The path to achieving racial justice is complex. There are many overlapping social, economic and cultural factors that ignited the racial unrest that came to a head this past year. As we collectively push for a more equitable tomorrow, what role do brands play in taking a stand and making a difference for racial justice?
OBERLAND asked American consumers on real-time market research platform Suzy, as well as individuals on our LinkedIn network, a series of questions during Black History Month to uncover how they really want to see brands responding to pressing issues surrounding racial justice during BHM and beyond.
See our key findings below:
Many brands spoke out for racial equality during Black History Month, but systemic change requires much more than words and actions during the 28 days of February. We asked our LinkedIn network: If a brand has not spoken out and taken action to support Black Lives over the past year, should they be silent during Black History Month?
Nearly ⅔ said “yes.”
We received a similar sentiment from a panel of 500 American consumers on Suzy, with nearly 2/3 respondents saying they feel more negatively toward a brand that spotlights the Black community ONLY during Black History Month.
The bottom line? It’s vital for brands to push forward racial justice every day, every month. One month will never make up for the other eleven.
How are brands supposed to know where to start their fight for racial equity? We turned to our LinkedIn network to help uncover which issues brands should prioritize: when given the option of the following actions - distributing COVID-19 vaccines, employing diverse leadership, contributing to police reform or supporting Black businesses - nearly 70% said that brands should prioritize employing diverse leadership.
When we asked 500 consumers, a majority said they want brands to prioritize selling and highlighting merchandise made by Black creators. Marketplaces like Google, and Etsy, and brands including Bombas and New Balance, have proven themselves to be leaders in this category by highlighting black-created and black-owned products on their websites.
OBERLAND found that 72% of Americans believe that brands perpetuate stereotypes about Black people in advertising. To put an end to this cycle of misinformation, brands must rethink the way they present Black people - and all BIPOC individuals - in their advertising and content.
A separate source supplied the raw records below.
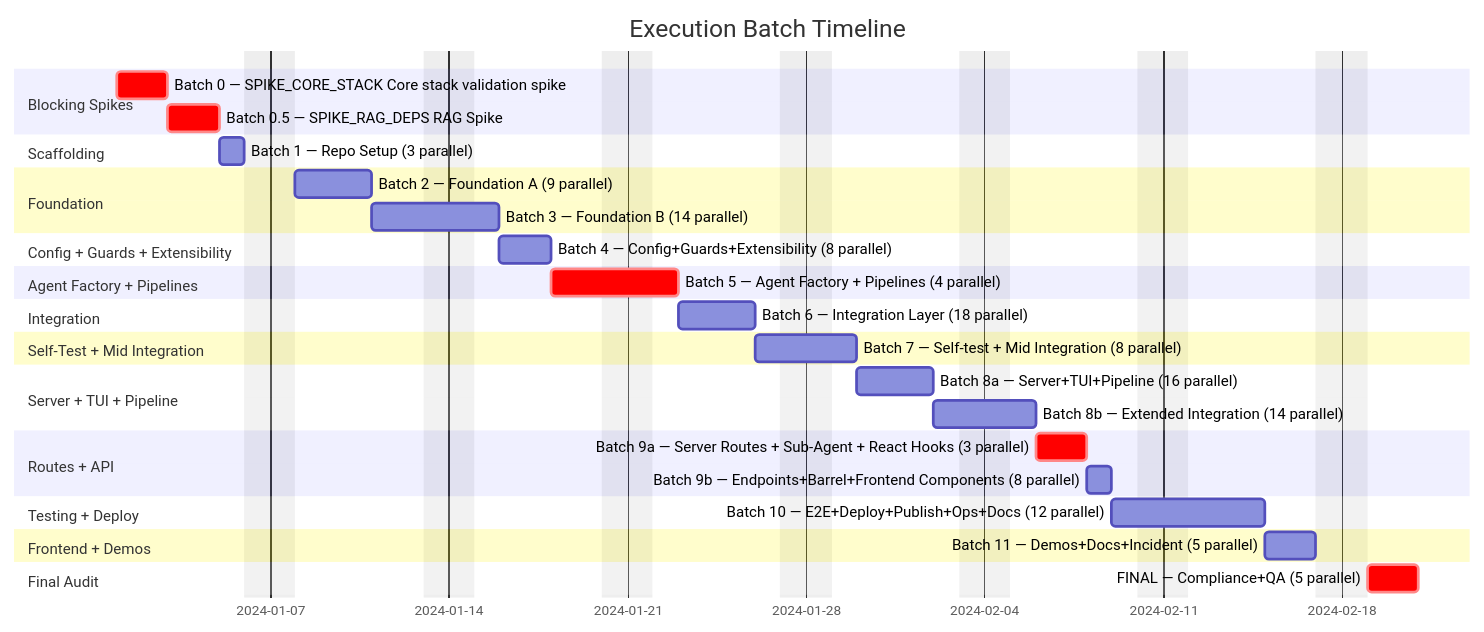
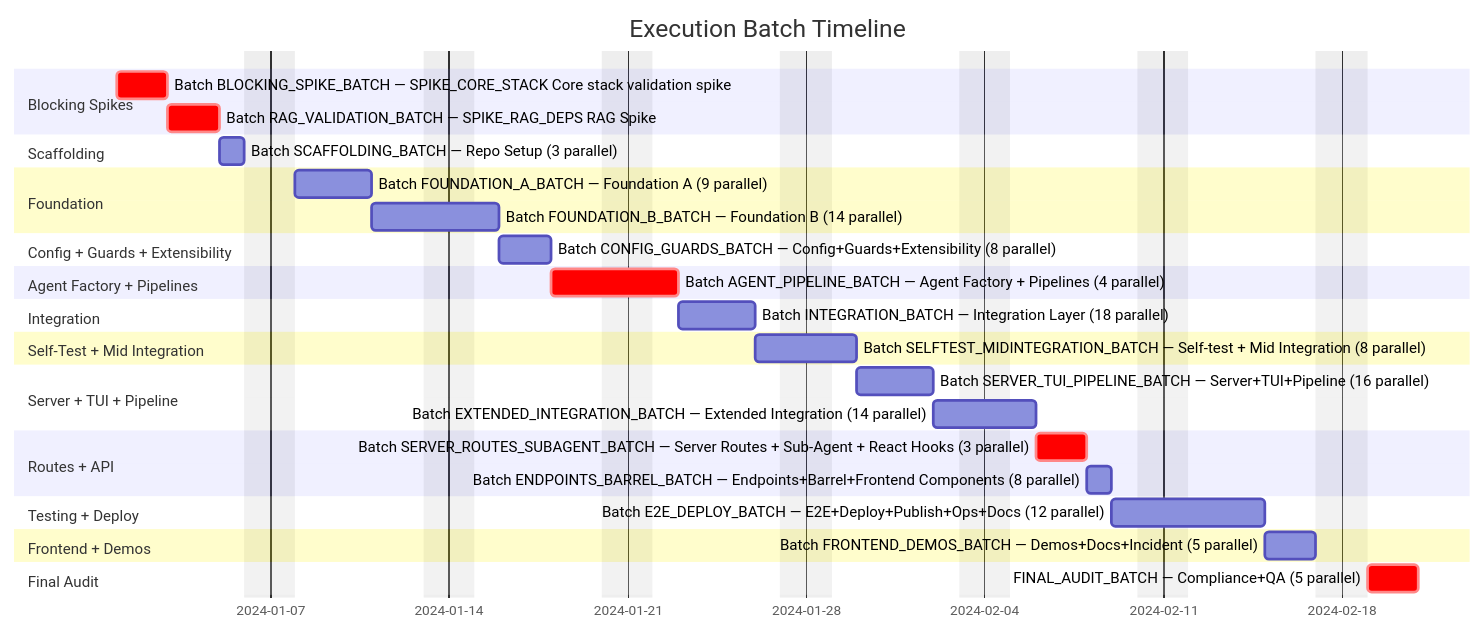
One commit to 1qh/safeagent changed the first of 10 diagrams in plan/execution.md. Above: the diagram before and after it, drawn with Mermaid. The commit also changed other lines of this file, not shown here.

Commit message:
Replace execution batch numbering with semantic batch IDs

````diff
--- a/plan/execution.md
+++ b/plan/execution.md
@@ -29,46 +29,46 @@
 ```mermaid
 gantt
     title Execution Batch Timeline
     dateFormat YYYY-MM-DD
     excludes weekends
 
     section Blocking Spikes
-    Batch 0 — SPIKE_CORE_STACK Core stack validation spike          :crit, SPIKE_CORE_STACK_GATE, 2024-01-01, 2d
-    Batch 0.5 — SPIKE_RAG_DEPS RAG Spike               :crit, SPIKE_RAG_DEPENDENCY_GATE, after SPIKE_CORE_STACK_GATE, 2d
+    Batch BLOCKING_SPIKE_BATCH — SPIKE_CORE_STACK Core stack validation spike          :crit, SPIKE_CORE_STACK_GATE, 2024-01-01, 2d
+    Batch RAG_VALIDATION_BATCH — SPIKE_RAG_DEPS RAG Spike               :crit, SPIKE_RAG_DEPENDENCY_GATE, after SPIKE_CORE_STACK_GATE, 2d
 
     section Scaffolding
-    Batch 1 — Repo Setup (3 parallel)           :SCAFFOLDING_BATCH, after SPIKE_RAG_DEPENDENCY_GATE, 1d
+    Batch SCAFFOLDING_BATCH — Repo Setup (3 parallel)           :SCAFFOLDING_BATCH, after SPIKE_RAG_DEPENDENCY_GATE, 1d
 
     section Foundation
-    Batch 2 — Foundation A (9 parallel)          :FOUNDATION_A_BATCH, after SCAFFOLDING_BATCH, 3d
-    Batch 3 — Foundation B (14 parallel)         :FOUNDATION_B_BATCH, after FOUNDATION_A_BATCH, 3d
+    Batch FOUNDATION_A_BATCH — Foundation A (9 parallel)          :FOUNDATION_A_BATCH, after SCAFFOLDING_BATCH, 3d
+    Batch FOUNDATION_B_BATCH — Foundation B (14 parallel)         :FOUNDATION_B_BATCH, after FOUNDATION_A_BATCH, 3d
 
     section Config + Guards + Extensibility
-    Batch 4 — Config+Guards+Extensibility (8 parallel)         :CONFIG_GUARDS_BATCH, after FOUNDATION_B_BATCH, 2d
+    Batch CONFIG_GUARDS_BATCH — Config+Guards+Extensibility (8 parallel)         :CONFIG_GUARDS_BATCH, after FOUNDATION_B_BATCH, 2d
 
     section Agent Factory + Pipelines
-    Batch 5 — Agent Factory + Pipelines (4 parallel)      :crit, AGENT_PIPELINE_BATCH, after CONFIG_GUARDS_BATCH, 3d
+    Batch AGENT_PIPELINE_BATCH — Agent Factory + Pipelines (4 parallel)      :crit, AGENT_PIPELINE_BATCH, after CONFIG_GUARDS_BATCH, 3d
 
     section Integration
-    Batch 6 — Integration Layer (18 parallel)    :INTEGRATION_BATCH, after AGENT_PIPELINE_BATCH, 3d
+    Batch INTEGRATION_BATCH — Integration Layer (18 parallel)    :INTEGRATION_BATCH, after AGENT_PIPELINE_BATCH, 3d
 
     section Self-Test + Mid Integration
-    Batch 7 — Self-test + Mid Integration (8 parallel):SELFTEST_MIDINTEGRATION_BATCH, after INTEGRATION_BATCH, 2d
+    Batch SELFTEST_MIDINTEGRATION_BATCH — Self-test + Mid Integration (8 parallel):SELFTEST_MIDINTEGRATION_BATCH, after INTEGRATION_BATCH, 2d
 
     section Server + TUI + Pipeline
-    Batch 8a — Server+TUI+Pipeline (16 parallel) :SERVER_TUI_PIPELINE_BATCH, after SELFTEST_MIDINTEGRATION_BATCH, 3d
-    Batch 8b — Extended Integration (14 parallel) :EXTENDED_INTEGRATION_BATCH, after SERVER_TUI_PIPELINE_BATCH, 2d
+    Batch SERVER_TUI_PIPELINE_BATCH — Server+TUI+Pipeline (16 parallel) :SERVER_TUI_PIPELINE_BATCH, after SELFTEST_MIDINTEGRATION_BATCH, 3d
+    Batch EXTENDED_INTEGRATION_BATCH — Extended Integration (14 parallel) :EXTENDED_INTEGRATION_BATCH, after SERVER_TUI_PIPELINE_BATCH, 2d
 
     section Routes + API
-    Batch 9a — Server Routes + Sub-Agent + React Hooks (3 parallel)      :crit, SERVER_ROUTES_SUBAGENT_BATCH, after EXTENDED_INTEGRATION_BATCH, 2d
-    Batch 9b — Endpoints+Barrel+Frontend Components (8 parallel)     :ENDPOINTS_BARREL_BATCH, after SERVER_ROUTES_SUBAGENT_BATCH, 1d
+    Batch SERVER_ROUTES_SUBAGENT_BATCH — Server Routes + Sub-Agent + React Hooks (3 parallel)      :crit, SERVER_ROUTES_SUBAGENT_BATCH, after EXTENDED_INTEGRATION_BATCH, 2d
+    Batch ENDPOINTS_BARREL_BATCH — Endpoints+Barrel+Frontend Components (8 parallel)     :ENDPOINTS_BARREL_BATCH, after SERVER_ROUTES_SUBAGENT_BATCH, 1d
 
     section Testing + Deploy
-    Batch 10 — E2E+Deploy+Publish+Ops+Docs (12 parallel)   :E2E_DEPLOY_BATCH, after ENDPOINTS_BARREL_BATCH, 4d
+    Batch E2E_DEPLOY_BATCH — E2E+Deploy+Publish+Ops+Docs (12 parallel)   :E2E_DEPLOY_BATCH, after ENDPOINTS_BARREL_BATCH, 4d
 
     section Frontend + Demos
-    Batch 11 — Demos+Docs+Incident (5 parallel)              :FRONTEND_DEMOS_BATCH, after E2E_DEPLOY_BATCH, 2d
+    Batch FRONTEND_DEMOS_BATCH — Demos+Docs+Incident (5 parallel)              :FRONTEND_DEMOS_BATCH, after E2E_DEPLOY_BATCH, 2d
 
     section Final Audit
-    FINAL — Compliance+QA (5 parallel)          :crit, FINAL_AUDIT_BATCH, after FRONTEND_DEMOS_BATCH, 2d
+    FINAL_AUDIT_BATCH — Compliance+QA (5 parallel)          :crit, FINAL_AUDIT_BATCH, after FRONTEND_DEMOS_BATCH, 2d
 ```
````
When we asked our LinkedIn network how brands can support this effort, a majority said that brands should show BIPOC individuals in a more realistic array of situations in advertising and content. Some examples include featuring more black women with their natural hair, increasing overall representation of LatinX individuals and featuring more Black men as business or company leaders. As a secondary action, our LinkedIn followers also want to see brands better highlight the unique challenges of BIPOC individuals. This can come as internal efforts, like DE&I workshops and showcasing how your company’s workplace and culture is equitable to all.